Hardwick Hall

C59F3147.jpgWhile Donald Trump might be well known now for putting his name all over his buildings, he certainly isn’t the first to do so. Head back to the Elizabethan period and you can find another example of someone who wanted you to know who they were. Bess of Hardwick had an interesting life that led her to be one of the more powerful people in England. Indeed her daughter could conceivably have been queen. That wasn’t to be but Bess acquired a substantial estate and built an impressive house on it.

C59F3226.jpgHardwick Hall is just outside Chesterfield (home to a church with a twisted spire that is worthy of a post of its own if I had only got close enough to get a shot of it). There is a new Hall and an old Hall. The new hall is only new in relative terms but it is a grand affair. For fans of the Harry Potter movies, it is Malfoy Manor although a certain amount of CGI added elements to the actual structure. You approach along a road that loops around the back of the house and gives you plenty of time to appreciate its grandeur. Once you are closer, you walk through a small enclosure of estate buildings and past the ruins of the old hall. They were both used at the same time but the old hall fell out of use and has deteriorated accordingly.

C59F3174.jpgWe only briefly looked inside but there was a great introductory talk about the history of Bess and the hall which was well worthwhile. We also got to look around the grounds and also appreciate the view over the valley below. Until the M1 was built, I imagine the view was pretty unspoiled! The building itself has an inordinate amount of window space for its time. This was a statement of how important Bess thought herself to be and if you look to the roofline, her initials are all along the tops of the walls. I guess she wasn’t a shy person.


Disused Water Mill

C59F3137.jpgAs we left the house at Chatsworth, we walked along the river that led back to where we had started our walk from. It is a pretty large river and has a strong flow including a cool weir. Shortly before we got back to the car, we came across an old mill house. I am not sure whether the river has realigned over time or whether there was a strong flow down from above that is no longer in place but there was once a working mill in this location.
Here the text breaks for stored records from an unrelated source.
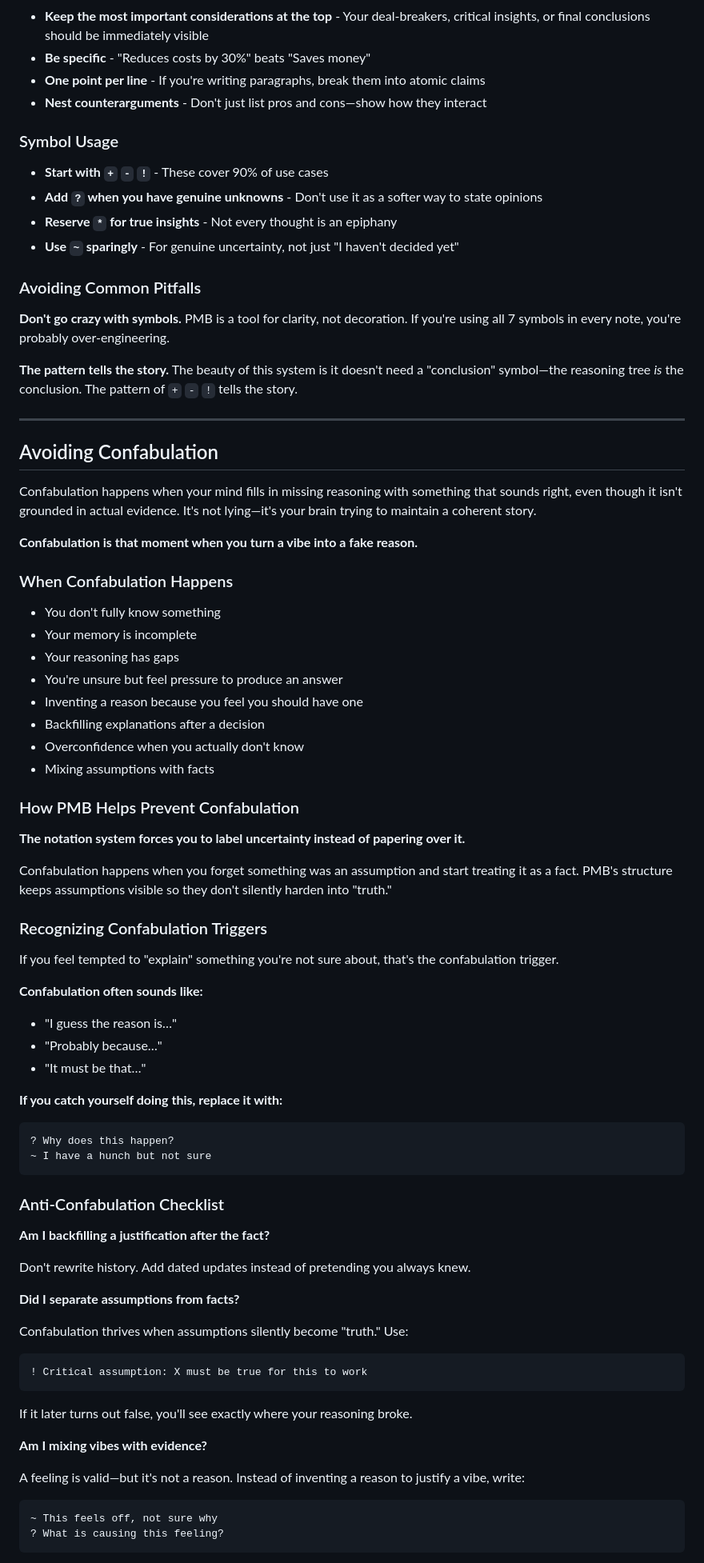
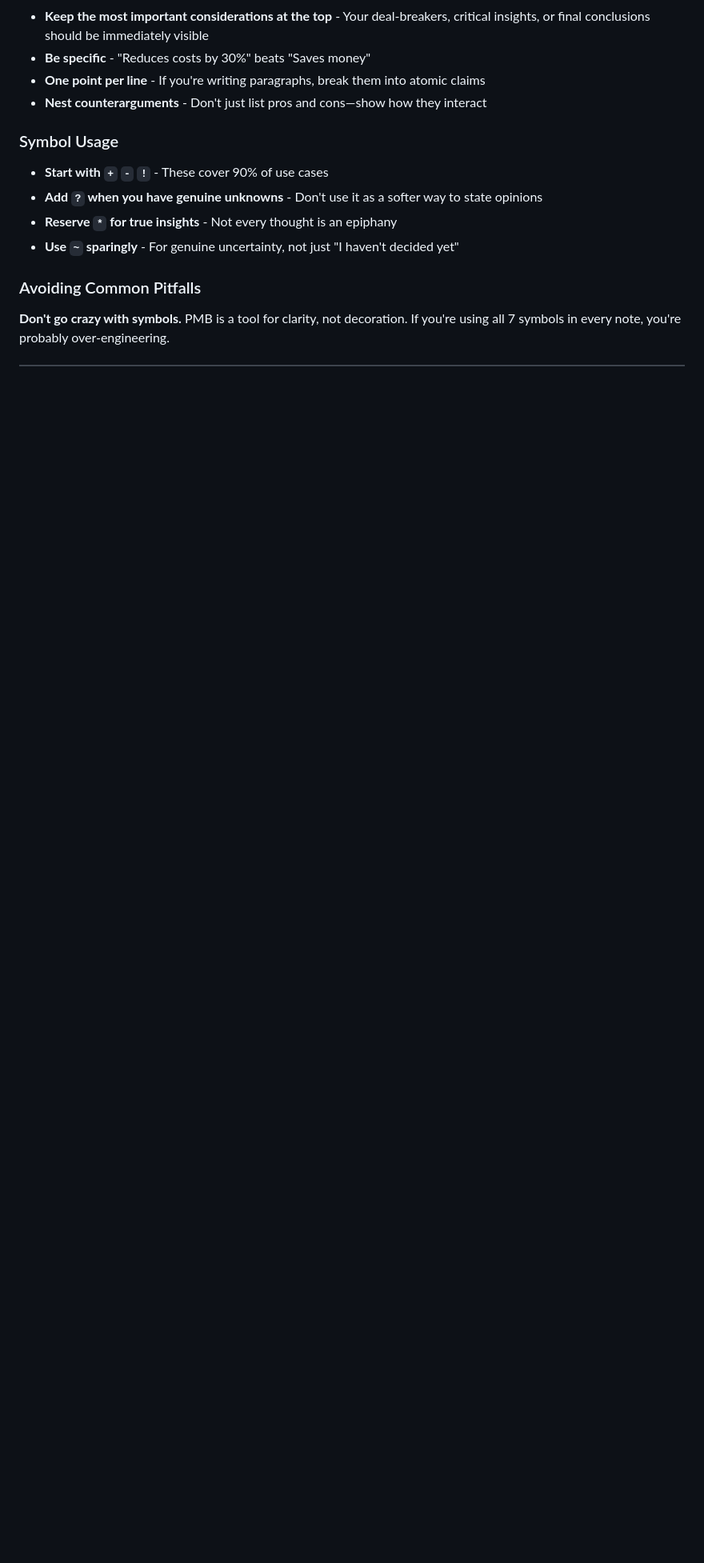
Before and after one commit to j333t/pmb, a Markdown page: SPEC.md, the part around one of its changes. Shown at 80% size. Rendered like a GitHub page; blank space fills up the shorter version.

Commit message:
Revised SPEC.md for date and clarity improvements
Updated the last updated date and made minor text adjustments for clarity throughout the document.

````diff
--- a/SPEC.md
+++ b/SPEC.md
@@ -267,68 +271,3 @@ Mark recurring lessons or patterns with `[EXP]` (experience) so they surface whe
 
 **Don't go crazy with symbols.** PMB is a tool for clarity, not decoration. If you're using all 7 symbols in every note, you're probably over-engineering.
 
-**The pattern tells the story.** The beauty of this system is it doesn't need a "conclusion" symbol—the reasoning tree *is* the conclusion. The pattern of `+` `-` `!` tells the story.
-
----
-
-## Avoiding Confabulation
-
-Confabulation happens when your mind fills in missing reasoning with something that sounds right, even though it isn't grounded in actual evidence. It's not lying—it's your brain trying to maintain a coherent story.
-
-**Confabulation is that moment when you turn a vibe into a fake reason.**
-
-### When Confabulation Happens
-
-- You don't fully know something
-- Your memory is incomplete
-- Your reasoning has gaps
-- You're unsure but feel pressure to produce an answer
-- Inventing a reason because you feel you should have one
-- Backfilling explanations after a decision
-- Overconfidence when you actually don't know
-- Mixing assumptions with facts
-
-### How PMB Helps Prevent Confabulation
-
-**The notation system forces you to label uncertainty instead of papering over it.**
-
-Confabulation happens when you forget something was an assumption and start treating it as a fact. PMB's structure keeps assumptions visible so they don't silently harden into "truth."
-
-### Recognizing Confabulation Triggers
-
-If you feel tempted to "explain" something you're not sure about, that's the confabulation trigger.
-
-**Confabulation often sounds like:**
-- "I guess the reason is…"
-- "Probably because…"
-- "It must be that…"
-
-**If you catch yourself doing this, replace it with:**
-```
-? Why does this happen?
-~ I have a hunch but not sure
-```
-
-### Anti-Confabulation Checklist
-
-**Am I backfilling a justification after the fact?**
-
-Don't rewrite history. Add dated updates instead of pretending you always knew.
-
-**Did I separate assumptions from facts?**
-
-Confabulation thrives when assumptions silently become "truth." Use:
-```
-! Critical assumption: X must be true for this to work
-```
-
-If it later turns out false, you'll see exactly where your reasoning broke.
-
-**Am I mixing vibes with evidence?**
-
-A feeling is valid—but it's not a reason. Instead of inventing a reason to justify a vibe, write:
-```
-~ This feels off, not sure why
-? What is causing this feeling?
-```
-
````
Also changed, not shown: other parts of SPEC.md (+39 -56 lines).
C59F3141.jpgThe stone walls of the building are still in good shape. The roof and any other wooden elements have pretty much gone at this point. Inside the building you can still see some of the iron work and the remnants of the axle of the waterwheel. There are gaps in the walls that show where other parts of the building were once located. The entrances are closed off so it isn’t possible to get in to the building. The wildlife obviously finds a way in. A sheep was quietly using the walls as shelter while we were there.


Lane End
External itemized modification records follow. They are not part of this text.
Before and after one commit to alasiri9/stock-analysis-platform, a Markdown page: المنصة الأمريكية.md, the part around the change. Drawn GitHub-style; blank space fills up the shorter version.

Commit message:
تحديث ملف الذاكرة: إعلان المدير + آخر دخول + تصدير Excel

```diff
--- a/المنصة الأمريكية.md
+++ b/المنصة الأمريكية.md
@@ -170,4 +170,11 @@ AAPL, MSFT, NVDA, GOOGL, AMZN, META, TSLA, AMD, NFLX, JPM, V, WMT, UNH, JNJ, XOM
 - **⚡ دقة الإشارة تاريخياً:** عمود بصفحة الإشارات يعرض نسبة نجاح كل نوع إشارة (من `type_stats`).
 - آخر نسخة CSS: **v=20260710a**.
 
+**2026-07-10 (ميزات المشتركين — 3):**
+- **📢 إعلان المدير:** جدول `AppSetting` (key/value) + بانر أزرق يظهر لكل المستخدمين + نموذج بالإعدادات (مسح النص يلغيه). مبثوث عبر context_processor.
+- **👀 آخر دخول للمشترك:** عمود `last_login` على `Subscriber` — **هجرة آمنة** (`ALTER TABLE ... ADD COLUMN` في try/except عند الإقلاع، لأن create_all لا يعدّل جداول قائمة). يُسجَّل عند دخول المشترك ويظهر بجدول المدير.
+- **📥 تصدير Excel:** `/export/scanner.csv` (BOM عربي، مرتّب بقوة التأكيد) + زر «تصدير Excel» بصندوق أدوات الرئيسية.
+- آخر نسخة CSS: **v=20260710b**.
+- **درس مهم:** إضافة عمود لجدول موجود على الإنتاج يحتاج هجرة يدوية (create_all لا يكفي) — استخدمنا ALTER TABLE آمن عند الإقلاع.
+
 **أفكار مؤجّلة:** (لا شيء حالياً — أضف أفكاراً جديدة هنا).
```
C59F0945.jpgWhen we first started planning the trip to the UK, I decided to try and schedule a shoot with the lifeboat crew in Bembridge on the Isle of Wight. The boat house is at Lane End in Bembridge. I had shot a launch there from the shore a few years ago and wanted to plan something a little more involved. I talked with the RNLI team there about getting something together and it looked like it might work out. Unfortunately, a number of issues cropped up shortly before the visit and the whole thing was scrubbed.

C59F0926.jpgWhile this was disappointing, it did free up some time during the visit to do other things. Even so, I did take a walk from our hotel down to Lane End one early evening. The lifeboat is kept in a boathouse at the end of a pier. This allows it to launch clear of the rocky ledges in the area. The boat house is a relatively new building. The old pier and house were demolished and replaced when they upgraded the lifeboat.

C59F0923.jpgThe new pier is a cool structure and the whole thing fits well with what was there already. I got there after the house had closed to visitors for the day but I did walk out on the pier and look through the windows at the boat. It was a lovely evening to be out at the water and certainly made me feel pretty relaxed on my vacation. A couple of days later, I was able to get some aerial shots of the boathouse when we flew by too which was pretty cool.